By the soudn of it, Jack Jack vs. Raccoon could be its own short film, but it occurs in the middle of Incredibles 2 and It ends up as much more of a light romp in this version than what it could have been in Bird's words:
“It went a lot darker, believe it or not. They fought and went to the bottom of the pool and all this stuff. The idea always just killed me because the raccoons looked vaguely like robbers. Teddy did a drawing where he’s watching an old movie and sees a classic robber with a mask. Then he looks out in the yard and something is stealing from him. A robber is stealing from his family. It doesn’t matter that it’s garbage. Jack Jack doesn’t know that He just knows that he’s being robbed and he must do something about it. I loved that. It was so visual and clear. It was such an off the wall idea, that was one of the things I couldn’t wait to do if we got another Incredibles film.”
The one part of Incredibles 2 that was not part of Bird’s original idea was the villain The Incredibles face.
“The superhero part, the villain part, always seemed to change. When I came to Pixar and said I think I have the other part of the story figured out, the version that got greenlit, about four months after we got greenlit, I just realized it didn’t serve the story, so the villain plot kept changing.”
Changing the villain is no easy task with a release date approaching. “[Production designer] Ralph [Eggleston] had to adjust to it,” Bird said. “Everyone else had to adjust to it constantly which only made it more anxiety. I think that we wound up with the right version of this movie.”
But there's precedent and Pixar’s good with evolving their films: Bird himself stepped in to revamp Ratatouille and Toy Story 2, Brave and The Good Dinosaur had major adjustments made too. There’s even previous for The Incredibles as Bird confirms:
“I realized that that was also true of the first movie. Incredibles was the only project that came outside of Pixar and was pitched to Pixar. I had drawings, I had designs, an outline, the whole thing, how it looked and all kinds of artwork that I paid for myself. If they didn’t want to make it, I was going to take it somewhere else. But I came with a villain that was a different villain than we wound up with. In exploring a different opening when I came to Pixar, I introduced a villain that we killed off in the opening sequence. That was a better villain than the one we had. Suddenly oh yeah, this guy’s better than the one we had, and that was Syndrome. For some reason, I don’t know why, that comes last.”
Fred Topel has been an entertainment journalist since 1999. He interviews all the stars and creators of film and television from his home base in Los Angeles.

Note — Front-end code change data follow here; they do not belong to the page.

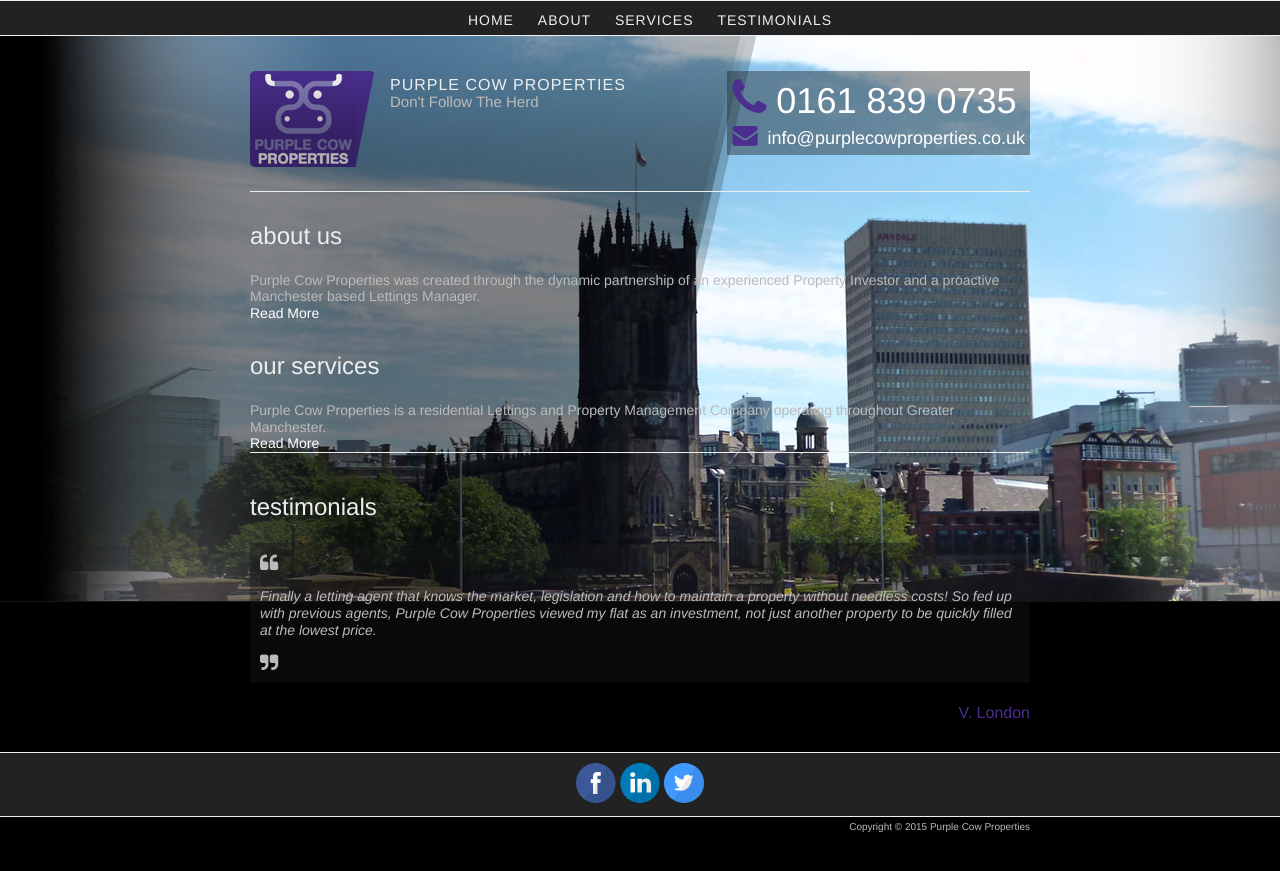
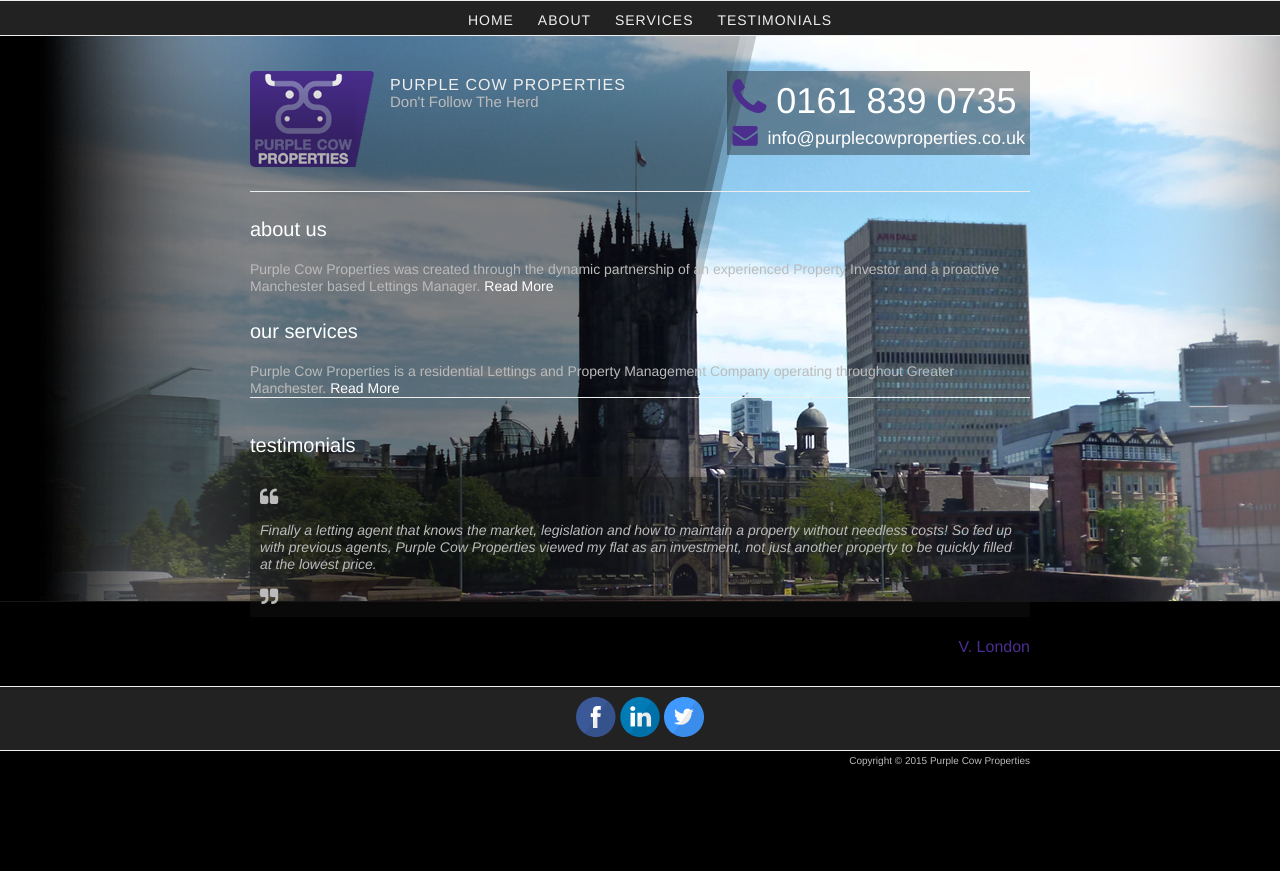
Before and after one commit to idiotandrobot/purplecowproperties.co.uk, a Jekyll site: the page built from index.html, in a window 1280 px wide. Shown: the top 871 px of the page. Built offline with Jekyll 4.4.1, drawn with Linux system fonts in a browser that asks for light colours; nearby versions of some CDN libraries.

Commit message:
Read More location

```diff
--- a/index.html
+++ b/index.html
@@ -17,18 +17,17 @@
           {% for page in site.pages %}
             {% if page.categories contains 'home' %}
               <article class="page">
-                <h1><a href="{{ site.baseurl }}{{ page.url }}">{{ page.title }}</a></h1>
+                <h2><a href="{{ site.baseurl }}{{ page.url }}">{{ page.title }}</a></h2>
                 <div class="entry">
-                  {{ page.excerpt }}
+                  {{ page.excerpt }} <a href="{{ site.baseurl }}{{ page.url }}" class="read-more">Read More</a>
                 </div>
-                <a href="{{ site.baseurl }}{{ page.url }}" class="read-more">Read More</a>
               </article>
             {% endif %}
           {% endfor %}
             {% for testimonial in site.testimonials %}
               {% if testimonial.categories contains 'home' %}
                 <article class="testimonial">
-                  <h1><a href="{{ site.baseurl }}testimonials">testimonials</a></h1>
+                  <h2><a href="{{ site.baseurl }}testimonials">testimonials</a></h2>
                   <div class="entry">
                     {{ testimonial.content }}
                     <h3>{{ testimonial.title }}</h3>
```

You've also seen Fred's work on Rotten Tomatoes, /Film, We Live Entertainment, CraveOnline, Monsters and Critics, Nerd Report, Showbiz Junkies and many more.